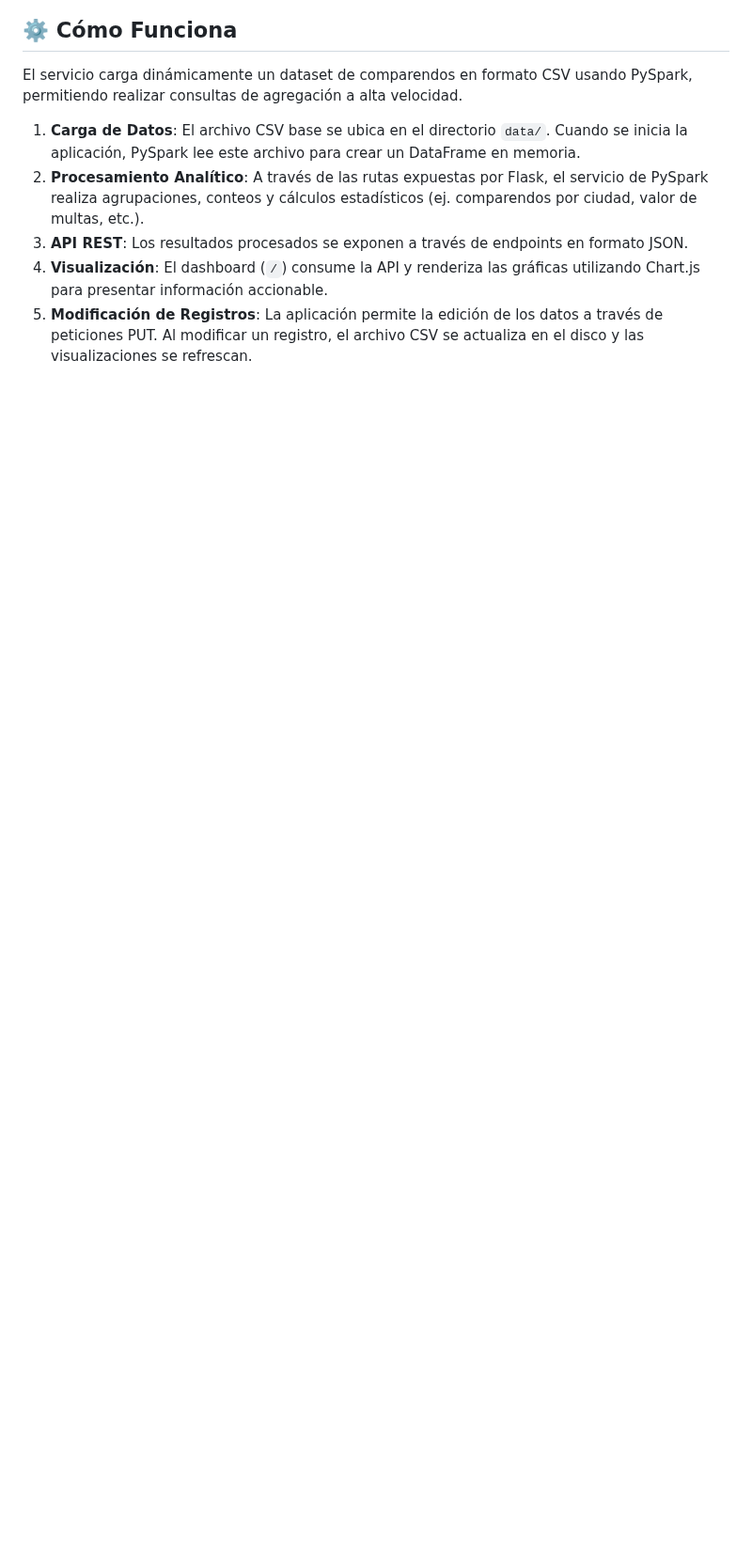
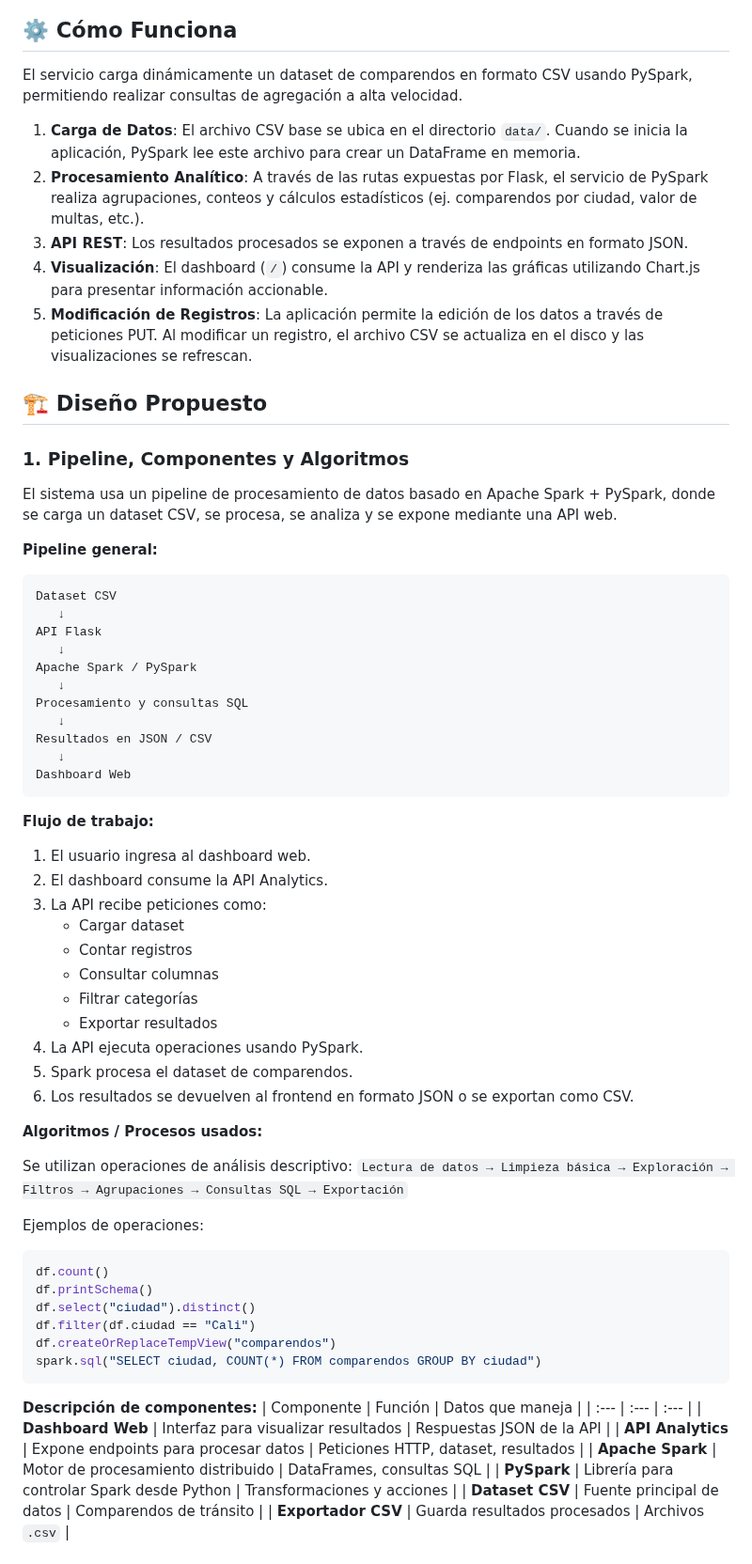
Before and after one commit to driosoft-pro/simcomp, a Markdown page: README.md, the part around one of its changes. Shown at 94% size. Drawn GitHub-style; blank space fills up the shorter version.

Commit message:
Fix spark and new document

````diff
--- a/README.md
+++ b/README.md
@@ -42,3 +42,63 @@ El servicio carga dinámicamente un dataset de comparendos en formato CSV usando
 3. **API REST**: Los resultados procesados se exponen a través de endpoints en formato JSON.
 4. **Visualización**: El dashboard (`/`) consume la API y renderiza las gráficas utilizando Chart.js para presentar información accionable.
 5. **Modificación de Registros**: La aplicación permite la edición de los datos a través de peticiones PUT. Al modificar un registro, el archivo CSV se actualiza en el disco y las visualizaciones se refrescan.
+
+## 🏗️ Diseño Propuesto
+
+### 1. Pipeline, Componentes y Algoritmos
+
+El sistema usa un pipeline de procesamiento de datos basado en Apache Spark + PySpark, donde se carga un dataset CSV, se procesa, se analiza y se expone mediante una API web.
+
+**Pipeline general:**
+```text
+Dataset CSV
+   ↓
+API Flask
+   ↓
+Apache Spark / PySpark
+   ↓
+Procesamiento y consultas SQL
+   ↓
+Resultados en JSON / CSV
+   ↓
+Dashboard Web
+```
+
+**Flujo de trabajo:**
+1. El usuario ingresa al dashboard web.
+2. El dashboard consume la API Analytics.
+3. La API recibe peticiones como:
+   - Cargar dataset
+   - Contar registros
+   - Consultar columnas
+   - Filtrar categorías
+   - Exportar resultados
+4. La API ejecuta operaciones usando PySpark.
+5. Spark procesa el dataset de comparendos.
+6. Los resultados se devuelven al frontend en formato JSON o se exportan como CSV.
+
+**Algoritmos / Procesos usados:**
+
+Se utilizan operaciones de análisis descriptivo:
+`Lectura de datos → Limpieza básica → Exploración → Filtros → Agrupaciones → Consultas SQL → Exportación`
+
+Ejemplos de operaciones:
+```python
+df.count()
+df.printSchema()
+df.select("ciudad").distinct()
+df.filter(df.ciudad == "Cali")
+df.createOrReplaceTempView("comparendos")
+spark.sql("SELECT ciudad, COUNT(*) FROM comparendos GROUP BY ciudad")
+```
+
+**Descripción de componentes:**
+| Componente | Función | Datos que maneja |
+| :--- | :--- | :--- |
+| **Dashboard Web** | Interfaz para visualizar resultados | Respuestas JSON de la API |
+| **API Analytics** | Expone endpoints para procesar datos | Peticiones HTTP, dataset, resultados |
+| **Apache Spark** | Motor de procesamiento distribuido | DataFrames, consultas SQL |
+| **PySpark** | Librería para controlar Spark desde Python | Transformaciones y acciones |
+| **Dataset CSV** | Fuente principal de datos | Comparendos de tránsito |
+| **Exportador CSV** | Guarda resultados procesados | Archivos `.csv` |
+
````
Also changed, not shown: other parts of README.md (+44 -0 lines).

● ● ●

Assignment: In full and without change, repeat the material above, minus the pictures.

Finished exercise:
Before and after one commit to driosoft-pro/simcomp, a Markdown page: README.md, the part around one of its changes. Shown at 94% size. Drawn GitHub-style; blank space fills up the shorter version.

Commit message:
Fix spark and new document

````diff
--- a/README.md
+++ b/README.md
@@ -42,3 +42,63 @@ El servicio carga dinámicamente un dataset de comparendos en formato CSV usando
 3. **API REST**: Los resultados procesados se exponen a través de endpoints en formato JSON.
 4. **Visualización**: El dashboard (`/`) consume la API y renderiza las gráficas utilizando Chart.js para presentar información accionable.
 5. **Modificación de Registros**: La aplicación permite la edición de los datos a través de peticiones PUT. Al modificar un registro, el archivo CSV se actualiza en el disco y las visualizaciones se refrescan.
+
+## 🏗️ Diseño Propuesto
+
+### 1. Pipeline, Componentes y Algoritmos
+
+El sistema usa un pipeline de procesamiento de datos basado en Apache Spark + PySpark, donde se carga un dataset CSV, se procesa, se analiza y se expone mediante una API web.
+
+**Pipeline general:**
+```text
+Dataset CSV
+   ↓
+API Flask
+   ↓
+Apache Spark / PySpark
+   ↓
+Procesamiento y consultas SQL
+   ↓
+Resultados en JSON / CSV
+   ↓
+Dashboard Web
+```
+
+**Flujo de trabajo:**
+1. El usuario ingresa al dashboard web.
+2. El dashboard consume la API Analytics.
+3. La API recibe peticiones como:
+   - Cargar dataset
+   - Contar registros
+   - Consultar columnas
+   - Filtrar categorías
+   - Exportar resultados
+4. La API ejecuta operaciones usando PySpark.
+5. Spark procesa el dataset de comparendos.
+6. Los resultados se devuelven al frontend en formato JSON o se exportan como CSV.
+
+**Algoritmos / Procesos usados:**
+
+Se utilizan operaciones de análisis descriptivo:
+`Lectura de datos → Limpieza básica → Exploración → Filtros → Agrupaciones → Consultas SQL → Exportación`
+
+Ejemplos de operaciones:
+```python
+df.count()
+df.printSchema()
+df.select("ciudad").distinct()
+df.filter(df.ciudad == "Cali")
+df.createOrReplaceTempView("comparendos")
+spark.sql("SELECT ciudad, COUNT(*) FROM comparendos GROUP BY ciudad")
+```
+
+**Descripción de componentes:**
+| Componente | Función | Datos que maneja |
+| :--- | :--- | :--- |
+| **Dashboard Web** | Interfaz para visualizar resultados | Respuestas JSON de la API |
+| **API Analytics** | Expone endpoints para procesar datos | Peticiones HTTP, dataset, resultados |
+| **Apache Spark** | Motor de procesamiento distribuido | DataFrames, consultas SQL |
+| **PySpark** | Librería para controlar Spark desde Python | Transformaciones y acciones |
+| **Dataset CSV** | Fuente principal de datos | Comparendos de tránsito |
+| **Exportador CSV** | Guarda resultados procesados | Archivos `.csv` |
+
````
Also changed, not shown: other parts of README.md (+44 -0 lines).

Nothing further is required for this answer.